Image comparison data:
......

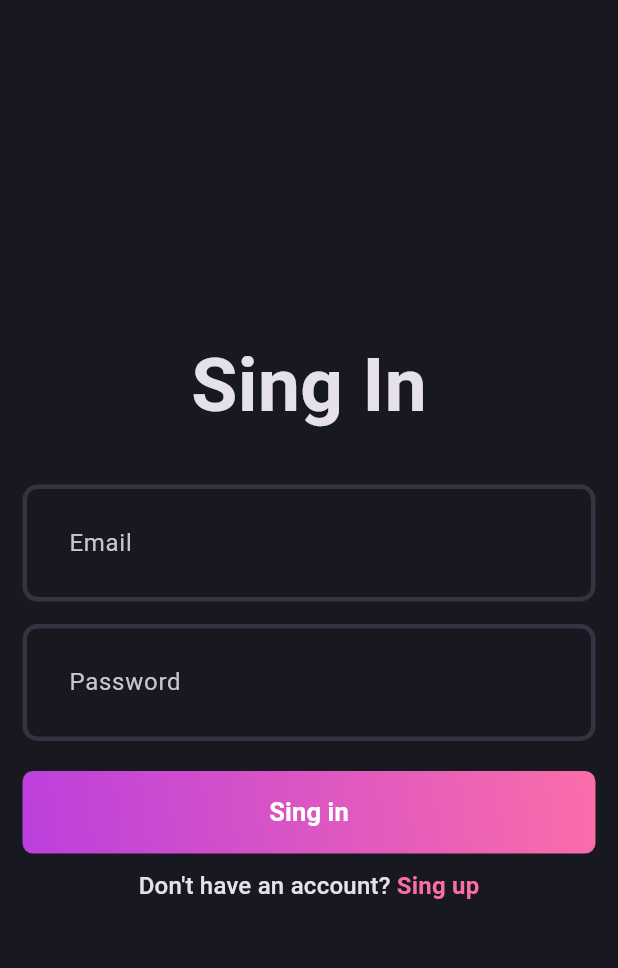
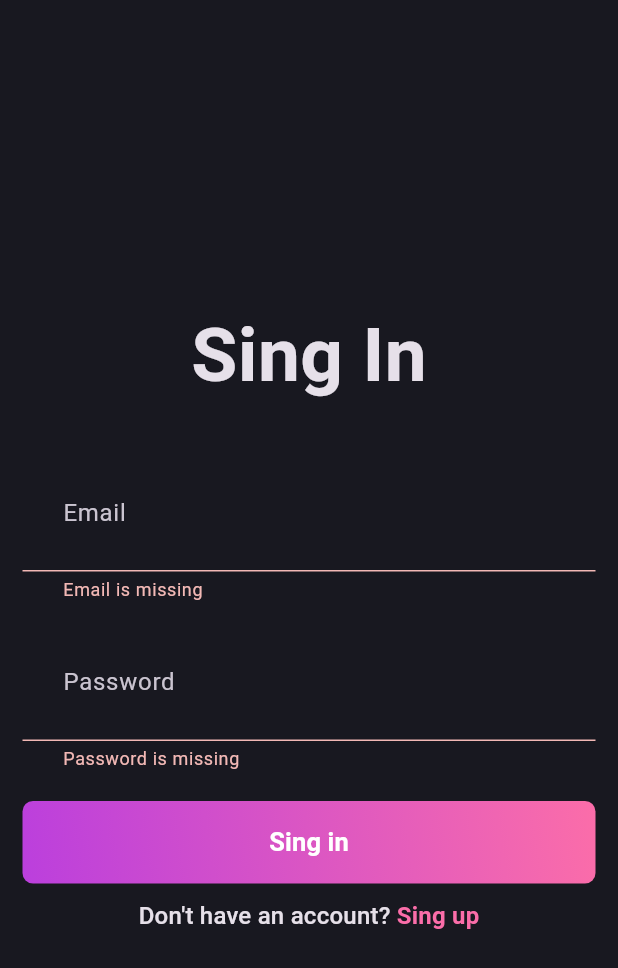
Before and after one commit to Asciugano/flutter-blog-app, a Flutter app: the screen it shows after launch, after a tap on "Sing in", on a phone screen of 412 x 824 dp. Shown: the top 968 px of the screen. Run offline on Flutter 3.47's test engine with Material 3 defaults, Android fonts, the phone set to English and light mode, and no system bars; our stand-ins replace flutter_bloc, fpdart, get_it, supabase_flutter; accounts and stored records are empty.

Commit message:
aggiunto ache il login (con tutte le features del singup) (da disabilitare la verifica della mail)

```diff
--- a/lib/core/utils/show_snacbar.dart
+++ b/lib/core/utils/show_snacbar.dart
@@ -1,6 +1,6 @@
 import 'package:flutter/material.dart';
 
-void showSnacBar(BuildContext context, String content) {
+void showSnackBar(BuildContext context, String content) {
   ScaffoldMessenger.of(context)
     ..hideCurrentSnackBar()
     ..showSnackBar(
--- a/lib/features/auth/data/datasources/auth_remote_data_source.dart
+++ b/lib/features/auth/data/datasources/auth_remote_data_source.dart
@@ -18,9 +18,23 @@ class AuthRemoteDataSourceImpl implements AuthRemoteDataSource {
   AuthRemoteDataSourceImpl(this.supabaseClient);
 
   @override
-  Future<UserModel> login({required String email, required String password}) {
-    // TODO: implement login
-    throw UnimplementedError();
+  Future<UserModel> login({
+    required String email,
+    required String password,
+  }) async {
+    try {
+      final response = await supabaseClient.auth.signInWithPassword(
+        password: password,
+        email: email,
+      );
+
+      if (response.user == null) {
+        throw ServerException('Invalid Credential');
+      }
+      return UserModel.fromJson(response.user!.toJson());
+    } catch (e) {
+      throw ServerException(e.toString());
+    }
   }
 
   @override
--- a/lib/features/auth/domain/repository/auth_repository.dart
+++ b/lib/features/auth/domain/repository/auth_repository.dart
@@ -3,8 +3,6 @@ import 'package:blog/features/auth/domain/entities/user.dart';
 import 'package:fpdart/fpdart.dart';
 
 abstract interface class AuthRepository {
-  // TODO: Update the String to a User from the repository
-
   Future<Either<Failure, User>> singUp({
     required String email,
     required String name,
--- /dev/null
+++ b/lib/features/auth/domain/usecases/user_login.dart
@@ -0,0 +1,23 @@
+import 'package:blog/core/error/failures.dart';
+import 'package:blog/core/usecases/usecase.dart';
+import 'package:blog/features/auth/domain/entities/user.dart';
+import 'package:blog/features/auth/domain/repository/auth_repository.dart';
+import 'package:fpdart/fpdart.dart';
+
+class UserLogin implements UseCase<User, UserLoginParams> {
+  final AuthRepository authRepository;
+
+  UserLogin(this.authRepository);
+
+  @override
+  Future<Either<Failure, User>> call(UserLoginParams params) async {
+    return authRepository.login(email: params.email, password: params.password);
+  }
+}
+
+class UserLoginParams {
+  final String email;
+  final String password;
+
+  UserLoginParams({required this.email, required this.password});
+}
--- a/lib/features/auth/presentation/bloc/auth_bloc.dart
+++ b/lib/features/auth/presentation/bloc/auth_bloc.dart
@@ -1,4 +1,5 @@
 import 'package:blog/features/auth/domain/entities/user.dart';
+import 'package:blog/features/auth/domain/usecases/user_login.dart';
 import 'package:blog/features/auth/domain/usecases/user_signup.dart';
 import 'package:flutter/material.dart';
 import 'package:flutter_bloc/flutter_bloc.dart';
@@ -8,11 +9,26 @@ part 'auth_state.dart';
 
 class AuthBloc extends Bloc<AuthEvent, AuthState> {
   final UserSignup _userSignup;
+  final UserLogin _userLogin;
 
-  AuthBloc({required UserSignup userSignup})
+  AuthBloc({required UserSignup userSignup, required UserLogin userLogin})
     : _userSignup = userSignup,
+      _userLogin = userLogin,
       super(AuthInitial()) {
-    on<AuthSignUp>((event, emit) async {
+    on<AuthSignUp>(_onAuthSingUp);
+    on<AuthLogin>(_onAuthLoginin);
+  }
+
+  void _onAuthLoginin(AuthLogin event, Emitter<AuthState> emit) async {
+    emit(AuthLoading());
+    final res = await _userLogin.call(
+      UserLoginParams(email: event.email, password: event.password),
+    );
+
+    res.fold((l) => emit(AuthFailure(l.message)), (r) => emit(AuthSuccess(r)));
+  }
+
+  void _onAuthSingUp(AuthSignUp event, Emitter<AuthState> emit) async {
     emit(AuthLoading());
     final res = await _userSignup.call(
       UserSignupParams(
@@ -22,10 +38,6 @@ class AuthBloc extends Bloc<AuthEvent, AuthState> {
       ),
     );
 
-      res.fold(
-        (l) => emit(AuthFailure(l.message)),
-        (r) => emit(AuthSuccess(r)),
-      );
-    });
+    res.fold((l) => emit(AuthFailure(l.message)), (r) => emit(AuthSuccess(r)));
   }
 }
--- a/lib/features/auth/presentation/bloc/auth_event.dart
+++ b/lib/features/auth/presentation/bloc/auth_event.dart
@@ -10,3 +10,10 @@ final class AuthSignUp extends AuthEvent {
 
   AuthSignUp({required this.email, required this.name, required this.password});
 }
+
+final class AuthLogin extends AuthEvent {
+  final String email;
+  final String password;
+
+  AuthLogin({required this.email, required this.password});
+}
--- a/lib/features/auth/presentation/pages/login_page.dart
+++ b/lib/features/auth/presentation/pages/login_page.dart
@@ -1,8 +1,12 @@
+import 'package:blog/core/common/widgets/loader.dart';
 import 'package:blog/core/theme/palette.dart';
+import 'package:blog/core/utils/show_snacbar.dart';
+import 'package:blog/features/auth/presentation/bloc/auth_bloc.dart';
 import 'package:blog/features/auth/presentation/pages/singup_page.dart';
 import 'package:blog/features/auth/presentation/widgets/auth_field.dart';
 import 'package:blog/features/auth/presentation/widgets/gradient_button.dart';
 import 'package:flutter/material.dart';
+import 'package:flutter_bloc/flutter_bloc.dart';
 
 class SinginPage extends StatefulWidget {
   static MaterialPageRoute<SinginPage> route() =>
@@ -30,7 +34,17 @@ class _SinginPageState extends State<SinginPage> {
   @override
   Widget build(BuildContext context) {
     return Scaffold(
-      body: Padding(
+      body: BlocConsumer<AuthBloc, AuthState>(
+        listener: (context, state) {
+          if (state is AuthFailure) {
+            showSnackBar(context, state.message);
+          }
+        },
+        builder: (context, state) {
+          if (state is AuthLoading) {
+            return Loader();
+          }
+          return Padding(
             padding: const EdgeInsets.all(15.0),
             child: Form(
               key: formKey,
@@ -53,7 +67,19 @@ class _SinginPageState extends State<SinginPage> {
                   ),
 
                   const SizedBox(height: 20),
-              GradientButton(text: 'Sing in', onPressed: () {}),
+                  GradientButton(
+                    text: 'Sing in',
+                    onPressed: () {
+                      if (formKey.currentState!.validate()) {
+                        context.read<AuthBloc>().add(
+                          AuthLogin(
+                            email: emailController.text.trim(),
+                            password: passwController.text.trim(),
+                          ),
+                        );
+                      }
+                    },
+                  ),
 
                   const SizedBox(height: 10),
                   GestureDetector(
@@ -78,6 +104,8 @@ class _SinginPageState extends State<SinginPage> {
                 ],
               ),
             ),
+          );
+        },
       ),
     );
   }
--- a/lib/features/auth/presentation/pages/singup_page.dart
+++ b/lib/features/auth/presentation/pages/singup_page.dart
@@ -42,7 +42,7 @@ class _SingupPageState extends State<SingupPage> {
         child: BlocConsumer<AuthBloc, AuthState>(
           listener: (context, state) {
             if (state is AuthFailure) {
-              showSnacBar(context, state.message);
+              showSnackBar(context, state.message);
             }
           },
           builder: (context, state) {
--- a/lib/init_dependencies.dart
+++ b/lib/init_dependencies.dart
@@ -2,6 +2,7 @@ import 'package:blog/core/secrets/app_secrets.dart';
 import 'package:blog/features/auth/data/datasources/auth_remote_data_source.dart';
 import 'package:blog/features/auth/data/repositories/auth_repository_impl.dart';
 import 'package:blog/features/auth/domain/repository/auth_repository.dart';
+import 'package:blog/features/auth/domain/usecases/user_login.dart';
 import 'package:blog/features/auth/domain/usecases/user_signup.dart';
 import 'package:blog/features/auth/presentation/bloc/auth_bloc.dart';
 import 'package:supabase_flutter/supabase_flutter.dart';
@@ -29,8 +30,9 @@ void _initAuth() {
   );
 
   serviceLocator.registerFactory(() => UserSignup(serviceLocator()));
+  serviceLocator.registerFactory(() => UserLogin(serviceLocator()));
 
   serviceLocator.registerLazySingleton(
-    () => AuthBloc(userSignup: serviceLocator()),
+    () => AuthBloc(userSignup: serviceLocator(), userLogin: serviceLocator()),
   );
 }
```
Also changed, not shown: lib/features/auth/data/repositories/auth_repository_impl.dart (+17 -6 lines). Lines whose indentation alone changed are shown as unchanged.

......

Exercise brief: What is needed is a count of the lines in the data that contain the word "BuildContext"; please give it and no other words.

Response below: 3